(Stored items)

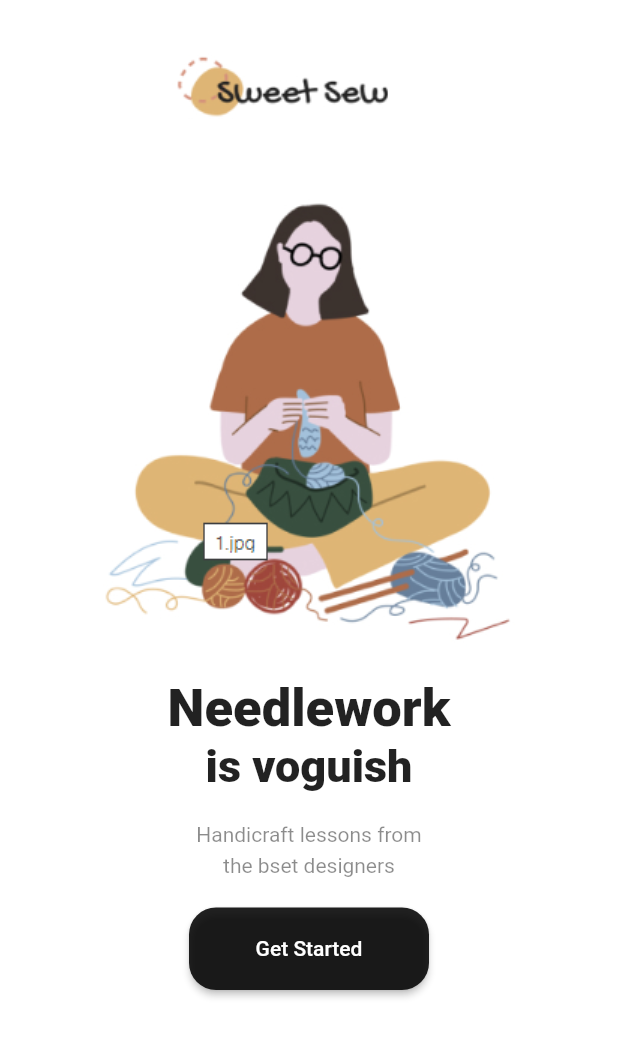
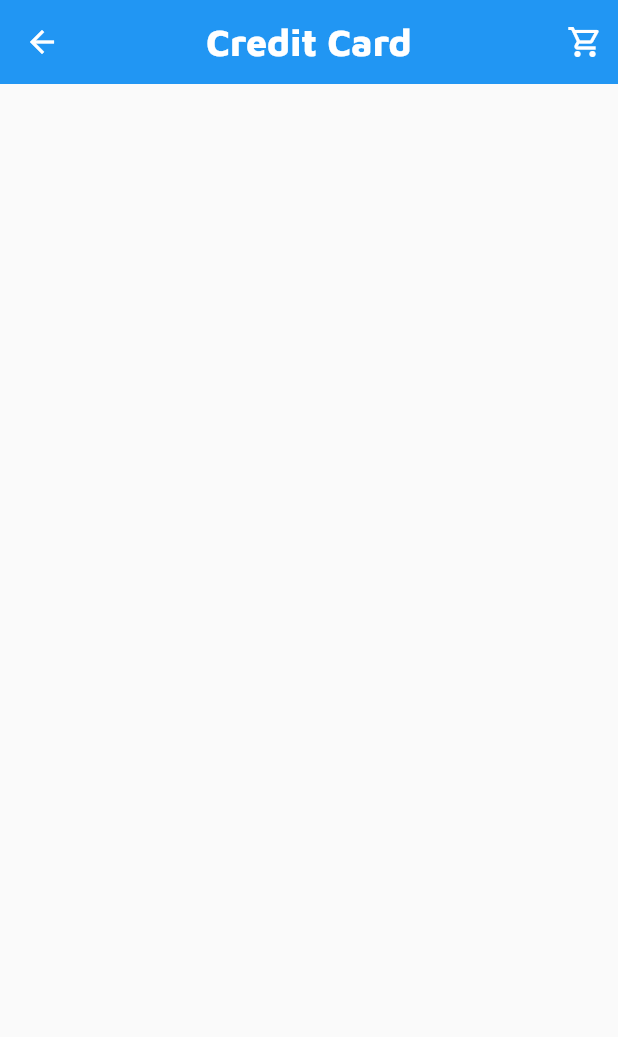
Before and after one commit to aj124578/flutter-basic-metacoding, a Flutter app: the screen it shows after launch, on a phone screen of 412 x 824 dp. Shown: the top 1037 px of the screen. Run offline on Flutter 3.47's test engine with Material 2 defaults, Android fonts, the phone set to English and light mode, and no system bars.

Commit message:
icon, font

```diff
--- a/lib/main.dart
+++ b/lib/main.dart
@@ -1,5 +1,3 @@
-import 'dart:io';
-
 import 'package:flutter/material.dart';
 
 void main() {
@@ -13,72 +11,35 @@ class FirstApp extends StatelessWidget {
   @override
   Widget build(BuildContext context) {
     return MaterialApp(
-      home: SafeArea(
-        child: Scaffold(
-          backgroundColor: Colors.white,
-          body: Center(
-            child: Container(
-              color: Colors.white,
-              child: Column(
-                mainAxisAlignment: MainAxisAlignment.start,
-                children: [
-                  const SizedBox(
-                    height: 20,
-                  ),
-                  Image.asset(
-                    "assets/images/banner.png",
-                    width: 350,
-                    height: 430,
-                  ),
-                  const SizedBox(
-                    height: 2,
-                  ),
-                  const Text("Needlework",
-                      style: TextStyle(
-                        fontSize: 35,
-                        fontWeight: FontWeight.w800,
-                      )),
-                  const Text("is voguish",
-                      style: TextStyle(
-                        fontSize: 30,
-                        fontWeight: FontWeight.w800,
-                      )),
-                  const SizedBox(
-                    height: 20,
-                  ),
-                  const Text(
-                    "Handicraft lessons from",
-                    style: TextStyle(color: Colors.black45),
-                  ),
-                  const SizedBox(
-                    height: 5,
-                  ),
-                  const Text(
-                    "the bset designers",
-                    style: TextStyle(color: Colors.black45),
-                  ),
-                  const SizedBox(
-                    height: 20,
-                  ),
-                  ElevatedButton(
-                    onPressed: () {
-                      print("버튼 클릭됨");
-                    },
-                    child: const Text("Get Started"),
-                    style: ButtonStyle(
-                      fixedSize: MaterialStateProperty.all(const Size(160, 55)),
-                      shape: MaterialStateProperty.all(RoundedRectangleBorder(
-                          borderRadius: BorderRadius.circular(18))),
-                      backgroundColor: MaterialStateProperty.all(Colors.black87),
-                      foregroundColor: MaterialStateProperty.all(Colors.white),
-                    ),
-                  )
-                ],
-              ),
+        // theme: ThemeData(
+        //   appBarTheme: AppBarTheme(
+        //       color: Colors.white,
+        //       titleTextStyle: TextStyle(color: Colors.black),
+        //       iconTheme: IconThemeData(color: Colors.black)),
+        // ),
+        debugShowCheckedModeBanner: false,
+        home: SafeArea(
+          child: Scaffold(
+            appBar: AppBar(
+              elevation: 0,
+              leading: Icon(Icons.arrow_back),
+              title: Text("Credit Card",
+                  style: TextStyle(
+                    fontWeight: FontWeight.w800,
+                    fontSize: 25,
+                    fontFamily:"MavenPro"
+                  )),
+              centerTitle: true,
+              actions: [
+                Row(
+                  children: [
+                    Icon(Icons.shopping_cart_outlined),
+                    SizedBox(width: 10),
+                  ],
+                )
+              ],
             ),
           ),
-        ),
-      ),
-    );
+        ));
   }
 }
```
Also changed, not shown: pubspec.yaml (+12 -12 lines), assets/fonts/MavenPro-Black.ttf (added), assets/fonts/MavenPro-Bold.ttf (added), assets/fonts/MavenPro-ExtraBold.ttf (added), assets/fonts/MavenPro-Medium.ttf (added), assets/fonts/MavenPro-Regular.ttf (added), assets/fonts/MavenPro-SemiBold.ttf (added), assets/fonts/MavenPro-VariableFont_wght.ttf (added), pubspec.lock.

• Exercise details: Copy out each line from the preceding entries that mentions the word "fontSize".

• Solution:
-                        fontSize: 35,
-                        fontSize: 30,
+                    fontSize: 25,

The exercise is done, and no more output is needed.